Who should get vaccinated?
The latest guideline suggest everyone 6 months of age and older should get a flu vaccine every season.
It is even more important for people who are 65 years old and above, children below 5, or for people who has asthma, chronic lung condition like COPD, heart condition, diabetes, kidney disease or liver disease.
Pregnant lady should also go for flu vaccination.
Who should not get the flu vaccine?
Children younger than 6 months are too young to get a flu shot.
People with severe, life-threatening allergies to flu vaccine or any ingredient in the vaccine.
How about egg allergy?
If you have an allergy to eggs or any of the ingredients in the vaccine. Talk to your doctor about your allergy. The recommendations for vaccination of people with egg allergies have changed for 2016-2017. Most people with mild-moderate allergy reaction to egg can still get the vaccination but those with severe egg allergies should be vaccinated in a medical setting and be supervised by a health care provider.
A flu vaccine is needed every season for two reasons. First, the body's immune response from vaccination declines over time, so an annual vaccine is needed for optimal protection. Second, because flu viruses are constantly changing, the formulation of the flu vaccine is reviewed each year and sometimes updated to keep up with changing flu viruses.
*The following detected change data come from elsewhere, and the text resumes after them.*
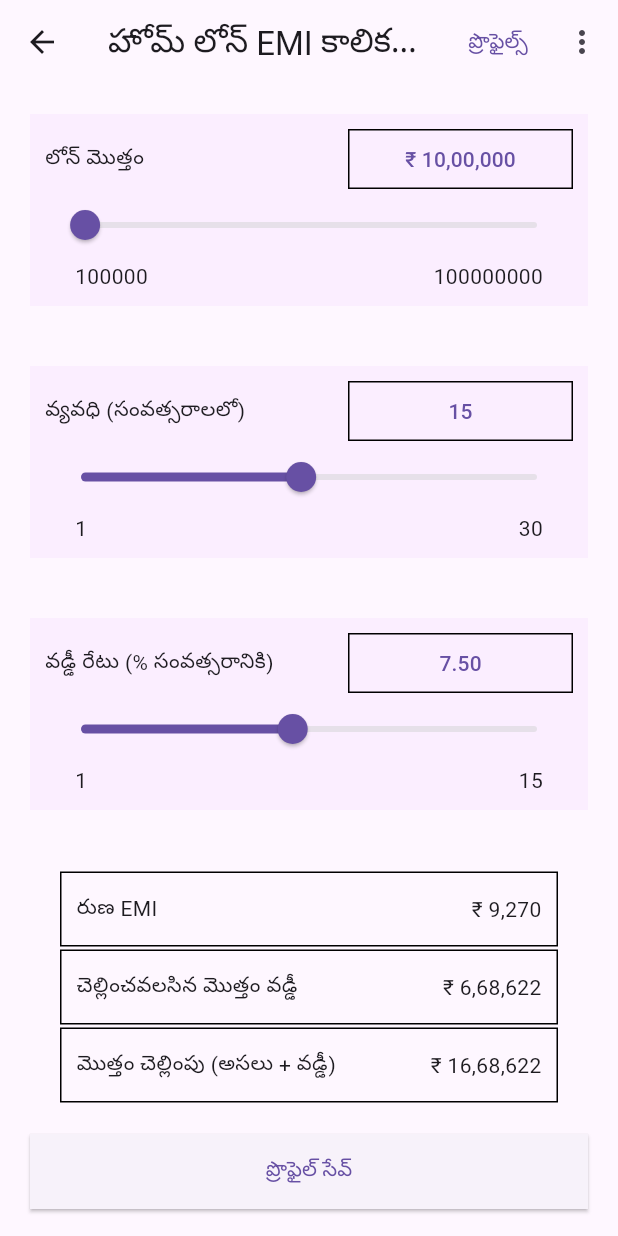
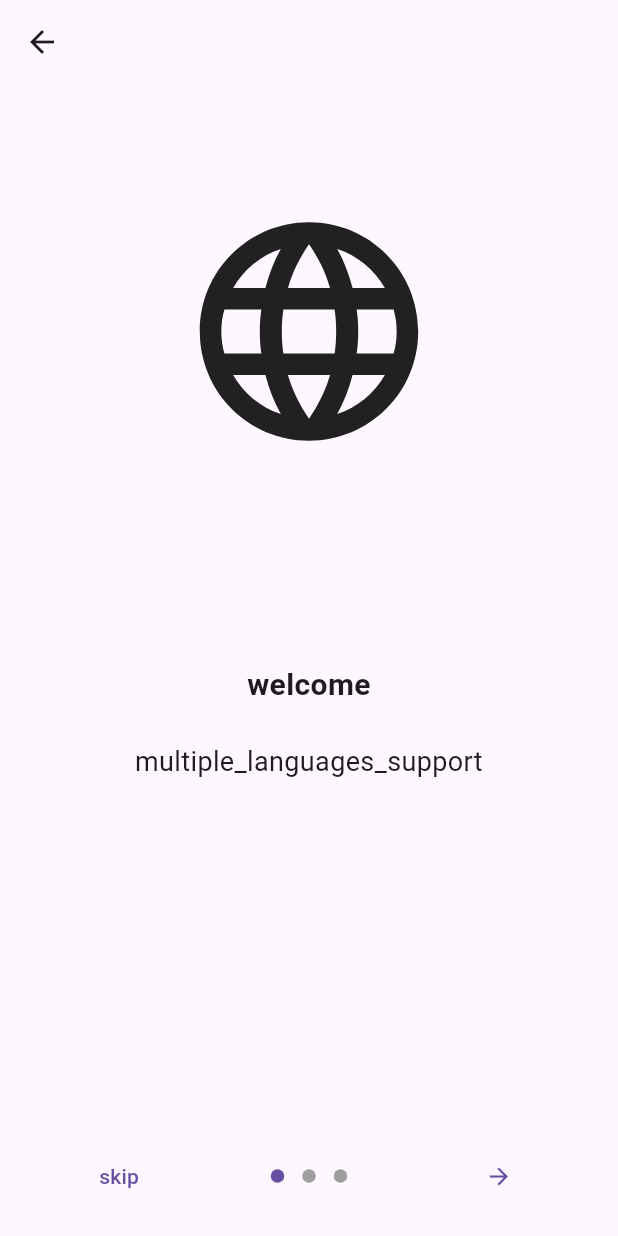
Before and after one commit to Pragament/flutter_EMI_manager, a Flutter app: the screen it shows after launch, after a tap on "టెలిగు", on a phone screen of 412 x 824 dp. Run offline on Flutter 3.47's test engine with Material 3 defaults, Android fonts, the phone set to English and light mode, and no system bars; drawn by our look-alikes of introduction_screen; our stand-ins replace easy_localization, shared_preferences; generated files the repository leaves out were written again.

```diff
--- a/lib/Components/amount_slider.dart
+++ b/lib/Components/amount_slider.dart
@@ -15,7 +15,7 @@ class AmountSlider extends StatefulWidget {
       required this.max,
       required this.updateValue,
       required this.id,
-      required this.title});
+      required this.title, required String unit});
 
   @override
   State<AmountSlider> createState() => _AmountSliderState();
--- a/lib/Components/calculator_interface.dart
+++ b/lib/Components/calculator_interface.dart
@@ -152,6 +152,12 @@ class _CalculatorInterfaceState extends State<CalculatorInterface> {
   Widget build(BuildContext context) {
     return Scaffold(
       appBar: AppBar(
+        leading: IconButton(
+          icon: Icon(Icons.arrow_back),
+          onPressed: () {
+            Navigator.popAndPushNamed(context, '/onboarding');
+          },
+        ),
         title: Text(AppLocalizations.of(context)!.lang),
         actions: [
           !updateProfileFlag
@@ -193,21 +199,21 @@ class _CalculatorInterfaceState extends State<CalculatorInterface> {
                 max: 100000000,
                 amount: loanAmount,
                 updateValue: updateValue,
-                title: AppLocalizations.of(context)!.loanAmount),
+                title: AppLocalizations.of(context)!.loanAmount, unit: '',),
             AmountSlider(
                 id: 2,
                 min: 1,
                 max: 30,
                 amount: loanTenure,
                 updateValue: updateValue,
-                title: AppLocalizations.of(context)!.tenure),
+                title: AppLocalizations.of(context)!.tenure, unit: '',),
             AmountSlider(
                 id: 3,
                 min: 1,
                 max: 15,
                 amount: intrestRate,
                 updateValue: updateValue,
-                title: AppLocalizations.of(context)!.intrest),
+                title: AppLocalizations.of(context)!.intrest, unit: '',),
             Container(
               margin: const EdgeInsets.symmetric(horizontal: 40, vertical: 20),
               child: Column(
--- /dev/null
+++ b/lib/Components/onboarding_carousel.dart
@@ -0,0 +1,50 @@
+import 'package:flutter/material.dart';
+import 'package:introduction_screen/introduction_screen.dart';
+import 'package:shared_preferences/shared_preferences.dart';
+import 'package:easy_localization/easy_localization.dart';
+
+class OnboardingScreen extends StatelessWidget {
+  final List<PageViewModel> pages = [
+    PageViewModel(
+      title: 'welcome'.tr(),
+      body: 'multiple_languages_support'.tr(),
+      image: const Center(child: Icon(Icons.language, size: 175.0)),
+    ),
+    PageViewModel(
+      title: 'emi_calculator'.tr(),
+      body: 'preview_emi'.tr(),
+      image: const Center(child: Icon(Icons.calculate, size: 175.0)),
+    ),
+    PageViewModel(
+      title: 'profile_management'.tr(),
+      body: 'save_and_view_profiles'.tr(),
+      image: const Center(child: Icon(Icons.account_box, size: 175.0)),
+    ),
+  ];
+
+  @override
+  Widget build(BuildContext context) {
+    return Scaffold(
+      appBar: AppBar(
+        leading: IconButton(
+          icon: const Icon(Icons.arrow_back),
+          onPressed: () {
+            Navigator.of(context).pop();
+          },
+        ),
+      ),
+      body: IntroductionScreen(
+        pages: pages,
+        onDone: () async {
+          final prefs = await SharedPreferences.getInstance();
+          await prefs.setBool('onboarding_complete', true);
+          Navigator.of(context).pushReplacementNamed('/calculator');
+        },
+        showSkipButton: true,
+        skip: Text('skip'.tr()),
+        next: const Icon(Icons.arrow_forward),
+        done: Text('done'.tr(), style: const TextStyle(fontWeight: FontWeight.w600)),
+      ),
+    );
+  }
+}
--- a/lib/main.dart
+++ b/lib/main.dart
@@ -1,3 +1,4 @@
+import 'package:emi_calculator/Components/onboarding_carousel.dart';
 import 'package:emi_calculator/Components/profile_list.dart';
 import 'package:flutter/material.dart';
 import 'package:flutter_localizations/flutter_localizations.dart';
@@ -11,14 +12,18 @@ void main() async {
   WidgetsFlutterBinding.ensureInitialized();
   SharedPreferences sp = await SharedPreferences.getInstance();
   final String languageCode = sp.getString('language_code') ?? 'en';
+  final bool isSet = sp.getBool('isSet') ?? false;
+
   runApp(MyApp(
     locale: languageCode,
+    isSet: isSet,
   ));
 }
 
 class MyApp extends StatelessWidget {
   final String? locale;
-  const MyApp({super.key, this.locale});
+  final bool isSet;
+  const MyApp({super.key, this.locale, required this.isSet});
 
   @override
   Widget build(BuildContext context) {
@@ -30,9 +35,7 @@ class MyApp extends StatelessWidget {
         builder: (context, provider, child) {
           return MaterialApp(
             debugShowCheckedModeBanner: false,
-            locale: locale == ""
-                ? const Locale('en')
-                : provider.applocale ?? Locale(locale!),
+            locale: provider.applocale ?? Locale(locale!),
             localizationsDelegates: const [
               AppLocalizations.delegate,
               GlobalMaterialLocalizations.delegate,
@@ -41,13 +44,16 @@ class MyApp extends StatelessWidget {
             ],
             supportedLocales: const [
               Locale('en'), // English
-              Locale('hi'), // hindi
-              Locale('te') // telegu
+              Locale('hi'), // Hindi
+              Locale('te') // Telugu
             ],
+            initialRoute: isSet ? '/calculator' : '/',
             routes: {
               "/": (context) => const HomePage(),
+              "/home": (context) => const HomePage(),
+              "/onboarding": (context) => OnboardingScreen(),
               "/calculator": (context) => const CalculatorInterface(),
-              "/profiles": (context) => const ProfileList()
+              "/profiles": (context) => const ProfileList(),
             },
           );
         },
@@ -57,9 +63,7 @@ class MyApp extends StatelessWidget {
 }
 
 class HomePage extends StatefulWidget {
-  const HomePage({
-    super.key,
-  });
+  const HomePage({super.key});
 
   @override
   State<HomePage> createState() => _HomePageState();
@@ -73,8 +77,8 @@ class _HomePageState extends State<HomePage> {
     final bool isSet = sp.getBool('isSet') ?? false;
 
     if (isSet) {
-      Navigator.pushReplacement(context,
-          MaterialPageRoute(builder: (context) => const CalculatorInterface()));
+      Navigator.pushReplacement(
+          context, MaterialPageRoute(builder: (context) => const CalculatorInterface()));
     }
   }
 
@@ -91,8 +95,7 @@ class _HomePageState extends State<HomePage> {
         body: Consumer<LanguageChangeController>(
             builder: (context, provide, child) {
           return Center(
-            child:
-                Column(mainAxisAlignment: MainAxisAlignment.center, children: [
+            child: Column(mainAxisAlignment: MainAxisAlignment.center, children: [
               const Padding(
                 padding: EdgeInsets.symmetric(vertical: 20),
                 child: Text(
@@ -102,13 +105,15 @@ class _HomePageState extends State<HomePage> {
               ),
               Container(
                 width: double.infinity,
-                margin:
-                    const EdgeInsets.symmetric(vertical: 10, horizontal: 50),
+                margin: const EdgeInsets.symmetric(vertical: 10, horizontal: 50),
                 height: 50,
                 child: ElevatedButton(
-                    onPressed: () {
+                    onPressed: () async {
                       provide.changeLanguage(const Locale('en'));
-                      Navigator.pushNamed(context, "/calculator");
+                      sp = await SharedPreferences.getInstance();
+                      await sp.setBool('isSet', true);
+                      await sp.setString('language_code', 'en');
+                      Navigator.pushNamed(context, "/onboarding");
                     },
                     child: const Text(
                       "English",
@@ -117,13 +122,15 @@ class _HomePageState extends State<HomePage> {
               ),
               Container(
                 width: double.infinity,
-                margin:
-                    const EdgeInsets.symmetric(vertical: 10, horizontal: 50),
+                margin: const EdgeInsets.symmetric(vertical: 10, horizontal: 50),
                 height: 50,
                 child: ElevatedButton(
-                    onPressed: () {
+                    onPressed: () async {
                       provide.changeLanguage(const Locale('hi'));
-                      Navigator.pushNamed(context, "/calculator");
+                      sp = await SharedPreferences.getInstance();
+                      await sp.setBool('isSet', true);
+                      await sp.setString('language_code', 'hi');
+                      Navigator.pushNamed(context, "/onboarding");
                     },
                     child: const Text(
                       "हिंदी",
@@ -132,13 +139,15 @@ class _HomePageState extends State<HomePage> {
               ),
               Container(
                 width: double.infinity,
-                margin:
-                    const EdgeInsets.symmetric(vertical: 10, horizontal: 50),
+                margin: const EdgeInsets.symmetric(vertical: 10, horizontal: 50),
                 height: 50,
                 child: ElevatedButton(
-                    onPressed: () {
+                    onPressed: () async {
                       provide.changeLanguage(const Locale('te'));
-                      Navigator.pushNamed(context, "/calculator");
+                      sp = await SharedPreferences.getInstance();
+                      await sp.setBool('isSet', true);
+                      await sp.setString('language_code', 'te');
+                      Navigator.pushNamed(context, "/onboarding");
                     },
                     child: const Text(
                       "టెలిగు",
--- a/pubspec.yaml
+++ b/pubspec.yaml
@@ -40,6 +40,8 @@ dependencies:
   shared_preferences:
   flutter_localizations:
     sdk : flutter
+  introduction_screen: ^3.1.14
+  easy_localization: ^3.0.7
 
 dev_dependencies:
   flutter_test:
```
Also changed, not shown: lib/l10n/app_en.arb (+26 -17 lines), lib/l10n/app_hi.arb (+26 -18 lines), lib/l10n/app_te.arb (+25 -18 lines), pubspec.lock.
Yes you still can get the seasonal flu. The ability of flu vaccine to protect a person depends on various factors, including the age and health status of the person being vaccinated, and also the similarity or "match" between the viruses used to make the vaccine and those circulating in the community.
However, it's important to remember that even when the viruses are not closely matched, the vaccine can still protect many people and prevent flu complications.
Flu vaccine is safe. The viruses in the flu shot are killed (inactivated), so you cannot get the flu from a flu shot. Some minor side effects that may occur are:Soreness, redness, or swelling where the shot was given and low grade fever and aches.
(Dr Lee Chong Han )